⟨

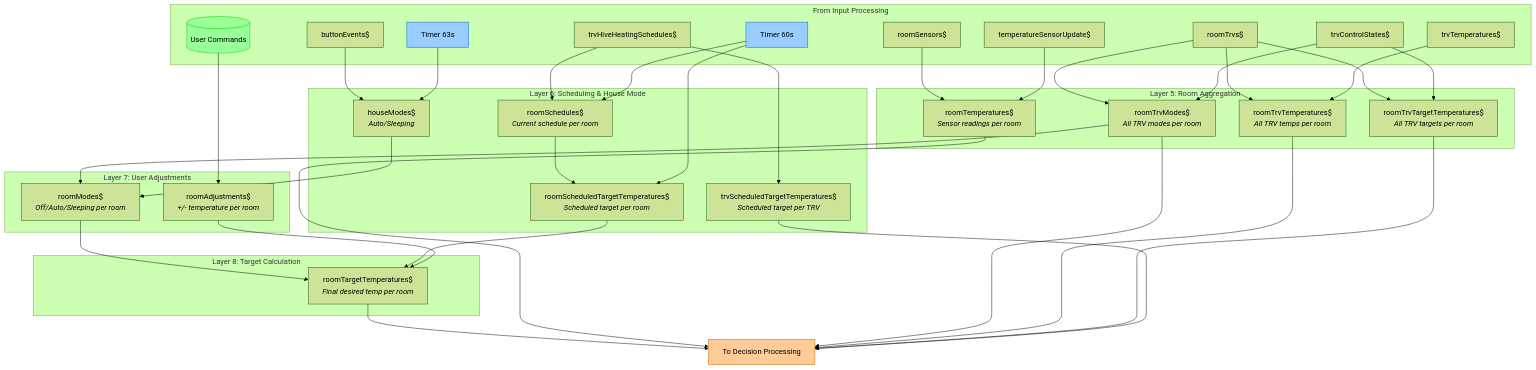
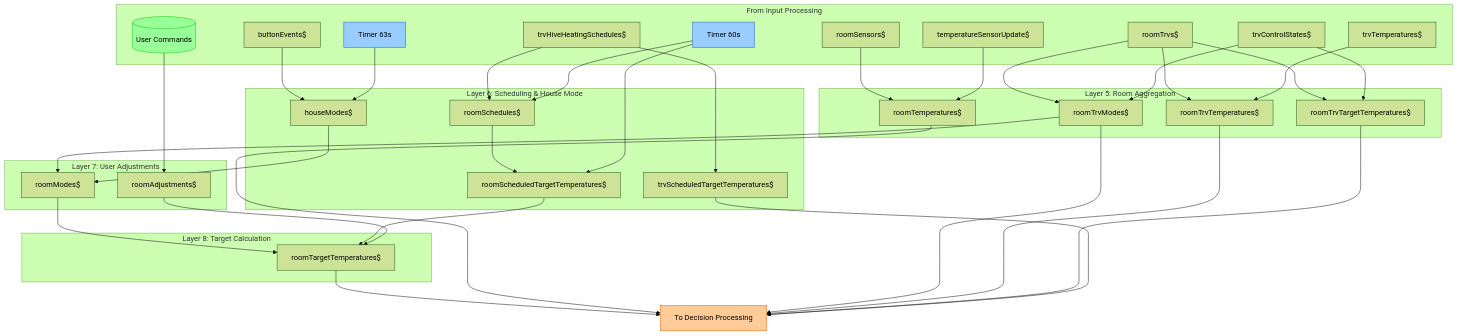
Before and after one commit to GraemeF/home-automation: the diagram in packages/deep-heating-rx/docs/data-flow-rooms.md, drawn with Mermaid (forest theme). The commit also changed 4 other files, not shown here.

First line of the commit message:
fix: simplify mermaid node labels for readability

```diff
--- a/packages/deep-heating-rx/docs/data-flow-rooms.md
+++ b/packages/deep-heating-rx/docs/data-flow-rooms.md
@@ -22,26 +22,26 @@
     end
 
     subgraph Layer5["Layer 5: Room Aggregation"]
-        RoomTemps["roomTemperatures$\n<i>Sensor readings per room</i>"]
-        RoomTrvModes["roomTrvModes$\n<i>All TRV modes per room</i>"]
-        RoomTrvTemps["roomTrvTemperatures$\n<i>All TRV temps per room</i>"]
-        RoomTrvTargets["roomTrvTargetTemperatures$\n<i>All TRV targets per room</i>"]
+        RoomTemps["roomTemperatures$"]
+        RoomTrvModes["roomTrvModes$"]
+        RoomTrvTemps["roomTrvTemperatures$"]
+        RoomTrvTargets["roomTrvTargetTemperatures$"]
     end
 
     subgraph Layer6["Layer 6: Scheduling & House Mode"]
-        HouseModes["houseModes$\n<i>Auto/Sleeping</i>"]
-        RoomSchedules["roomSchedules$\n<i>Current schedule per room</i>"]
-        RoomSchedTargets["roomScheduledTargetTemperatures$\n<i>Scheduled target per room</i>"]
-        TrvSchedTargets["trvScheduledTargetTemperatures$\n<i>Scheduled target per TRV</i>"]
+        HouseModes["houseModes$"]
+        RoomSchedules["roomSchedules$"]
+        RoomSchedTargets["roomScheduledTargetTemperatures$"]
+        TrvSchedTargets["trvScheduledTargetTemperatures$"]
     end
 
     subgraph Layer7["Layer 7: User Adjustments"]
-        RoomAdjustments["roomAdjustments$\n<i>+/- temperature per room</i>"]
-        RoomModes["roomModes$\n<i>Off/Auto/Sleeping per room</i>"]
+        RoomAdjustments["roomAdjustments$"]
+        RoomModes["roomModes$"]
     end
 
     subgraph Layer8["Layer 8: Target Calculation"]
-        RoomTargets["roomTargetTemperatures$\n<i>Final desired temp per room</i>"]
+        RoomTargets["roomTargetTemperatures$"]
     end
 
     %% Layer 5 connections
```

⟩

Aim of the exercise -
Your reply should restate the data above word for word and contain no pictures.

Result of this exercise -
Before and after one commit to GraemeF/home-automation: the diagram in packages/deep-heating-rx/docs/data-flow-rooms.md, drawn with Mermaid (forest theme). The commit also changed 4 other files, not shown here.

First line of the commit message:
fix: simplify mermaid node labels for readability

```diff
--- a/packages/deep-heating-rx/docs/data-flow-rooms.md
+++ b/packages/deep-heating-rx/docs/data-flow-rooms.md
@@ -22,26 +22,26 @@
     end
 
     subgraph Layer5["Layer 5: Room Aggregation"]
-        RoomTemps["roomTemperatures$\n<i>Sensor readings per room</i>"]
-        RoomTrvModes["roomTrvModes$\n<i>All TRV modes per room</i>"]
-        RoomTrvTemps["roomTrvTemperatures$\n<i>All TRV temps per room</i>"]
-        RoomTrvTargets["roomTrvTargetTemperatures$\n<i>All TRV targets per room</i>"]
+        RoomTemps["roomTemperatures$"]
+        RoomTrvModes["roomTrvModes$"]
+        RoomTrvTemps["roomTrvTemperatures$"]
+        RoomTrvTargets["roomTrvTargetTemperatures$"]
     end
 
     subgraph Layer6["Layer 6: Scheduling & House Mode"]
-        HouseModes["houseModes$\n<i>Auto/Sleeping</i>"]
-        RoomSchedules["roomSchedules$\n<i>Current schedule per room</i>"]
-        RoomSchedTargets["roomScheduledTargetTemperatures$\n<i>Scheduled target per room</i>"]
-        TrvSchedTargets["trvScheduledTargetTemperatures$\n<i>Scheduled target per TRV</i>"]
+        HouseModes["houseModes$"]
+        RoomSchedules["roomSchedules$"]
+        RoomSchedTargets["roomScheduledTargetTemperatures$"]
+        TrvSchedTargets["trvScheduledTargetTemperatures$"]
     end
 
     subgraph Layer7["Layer 7: User Adjustments"]
-        RoomAdjustments["roomAdjustments$\n<i>+/- temperature per room</i>"]
-        RoomModes["roomModes$\n<i>Off/Auto/Sleeping per room</i>"]
+        RoomAdjustments["roomAdjustments$"]
+        RoomModes["roomModes$"]
     end
 
     subgraph Layer8["Layer 8: Target Calculation"]
-        RoomTargets["roomTargetTemperatures$\n<i>Final desired temp per room</i>"]
+        RoomTargets["roomTargetTemperatures$"]
     end
 
     %% Layer 5 connections
```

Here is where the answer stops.